White House Statement on
the 25th Anniversary of the March on Washington
August 27, 1988
years ago, about a quarter of a million Americans gathered in Washington to bear witness to a
noble cause. In their speeches, in their songs, in their prayers, those
marchers recalled America's promise of liberty
and opportunity and said it was time to make that promise an unblemished
reality. No one was more eloquent on that day than Dr. Martin Luther King, Jr.
Speaking from the steps of the Lincoln Memorial, he said that he had a dream of
freedom, justice, and hope for every American and of a day when all Americans
would ``not be judged by the color of their skin but by the content of their
that day a quarter century ago, America has made vast progress
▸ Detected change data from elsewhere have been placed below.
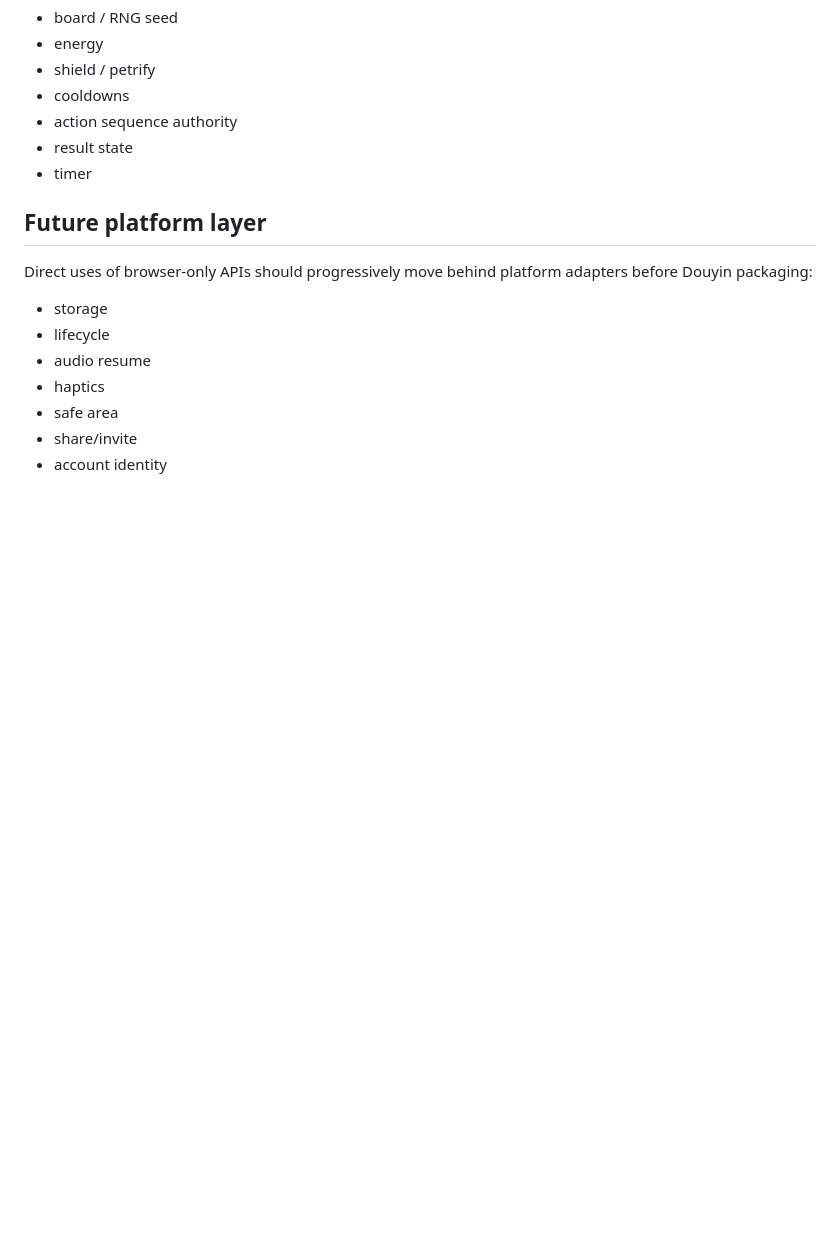
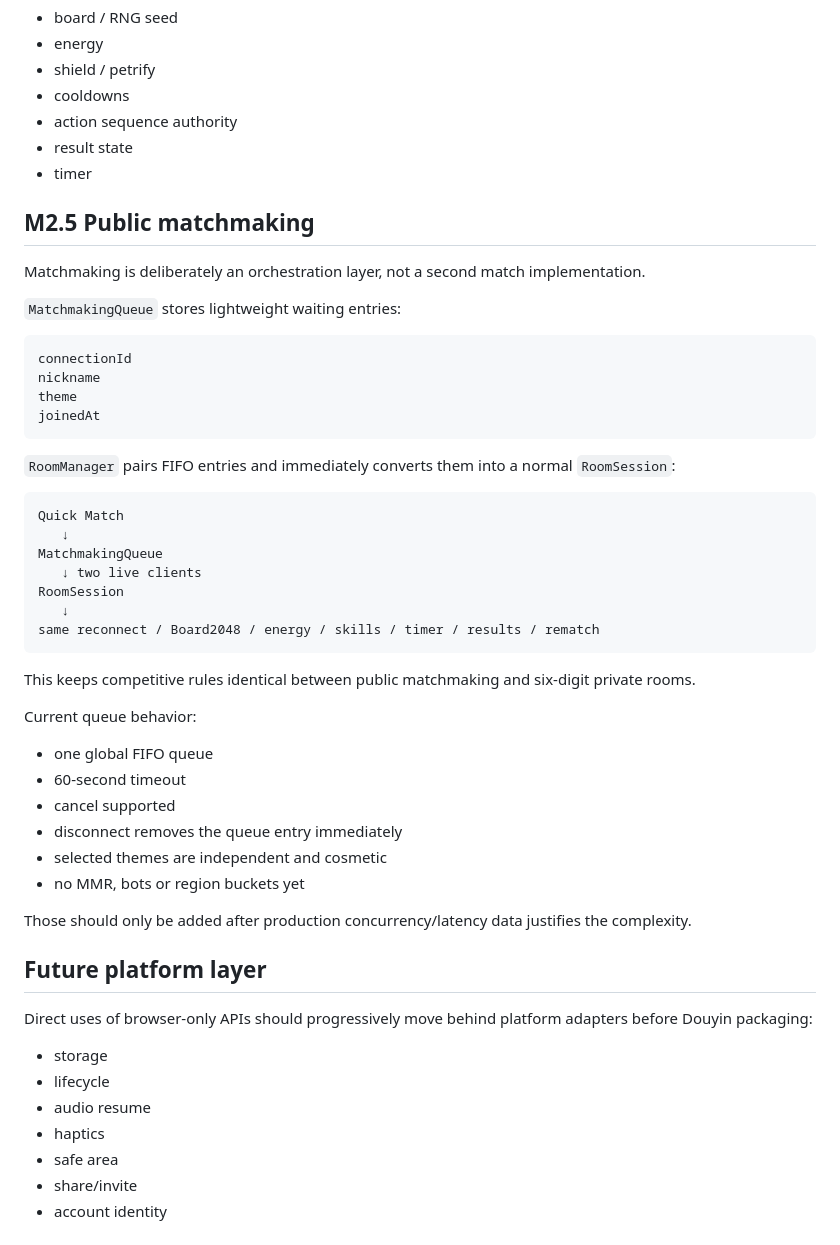
Before and after one commit to wenq705-sys/DoubleFight-Web, a Markdown page: docs/ARCHITECTURE.md, the part around the change. Drawn GitHub-style; blank space fills up the shorter version.

Commit message:
docs: update docs/ARCHITECTURE.md for M2.5 matchmaking

````diff
--- a/docs/ARCHITECTURE.md
+++ b/docs/ARCHITECTURE.md
@@ -269,6 +269,43 @@ New match resets:
 - result state
 - timer
 
+## M2.5 Public matchmaking
+
+Matchmaking is deliberately an orchestration layer, not a second match implementation.
+
+`MatchmakingQueue` stores lightweight waiting entries:
+
+```text
+connectionId
+nickname
+theme
+joinedAt
+```
+
+`RoomManager` pairs FIFO entries and immediately converts them into a normal `RoomSession`:
+
+```text
+Quick Match
+   ↓
+MatchmakingQueue
+   ↓ two live clients
+RoomSession
+   ↓
+same reconnect / Board2048 / energy / skills / timer / results / rematch
+```
+
+This keeps competitive rules identical between public matchmaking and six-digit private rooms.
+
+Current queue behavior:
+- one global FIFO queue
+- 60-second timeout
+- cancel supported
+- disconnect removes the queue entry immediately
+- selected themes are independent and cosmetic
+- no MMR, bots or region buckets yet
+
+Those should only be added after production concurrency/latency data justifies the complexity.
+
 ## Future platform layer
 
 Direct uses of browser-only APIs should progressively move behind platform adapters before Douyin packaging:
````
toward fully achieving Dr. King's dream of a colorblind society. As a result, America today is a freer land
for Americans of all backgrounds. And this nation, which Lincoln called ``the last best
hope on Earth,'' is an even more brilliant beacon of freedom and hope for
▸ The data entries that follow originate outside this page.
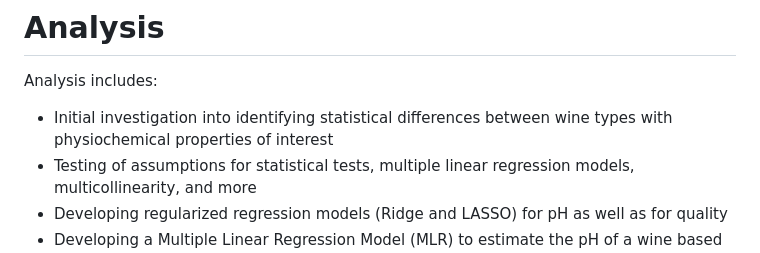
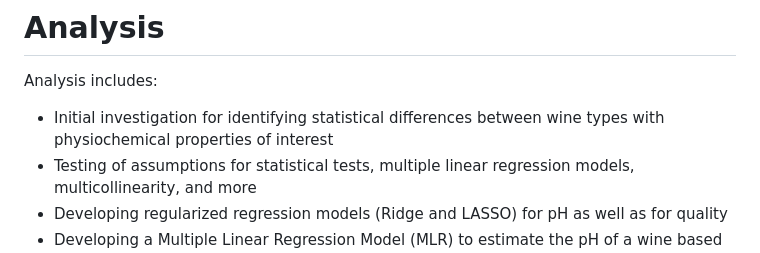
Before and after one commit to madisongosnell/Wine_Quality_Side_Project, a Markdown page: README.md, the part around the change. GitHub-like rendering.

```diff
--- a/README.md
+++ b/README.md
@@ -20,7 +20,7 @@ Initial exploratory data analysis was conducted to examine:
 Before modeling, Generalized Variance Inflation Factor (GVIF) values were calculated in R to determine if multicollinearity existed. The Density variable tended to have strong multicollinearity issues and is removed from the models. If doing so didn't fix the issues, then they were otherwise resolved in a different manner prior to modeling occurring.
 # Analysis
 Analysis includes:
-* Initial investigation into identifying statistical differences between wine types with physiochemical properties of interest
+* Initial investigation for identifying statistical differences between wine types with physiochemical properties of interest
 * Testing of assumptions for statistical tests, multiple linear regression models, multicollinearity, and more
 * Developing regularized regression models (Ridge and LASSO) for pH as well as for quality
 * Developing a Multiple Linear Regression Model (MLR) to estimate the pH of a wine based upon a variety of significant physiochemical properties
```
peoples throughout the world.
this anniversary, it is fitting that all Americans should give thanks for that
progress and for the work of those who sacrificed so much to bring it about.
And let us remember, as well, that freedom is our unending challenge and our
continuing vocation as Americans. This was what the March on Washington was about. This is what
we as a nation are about.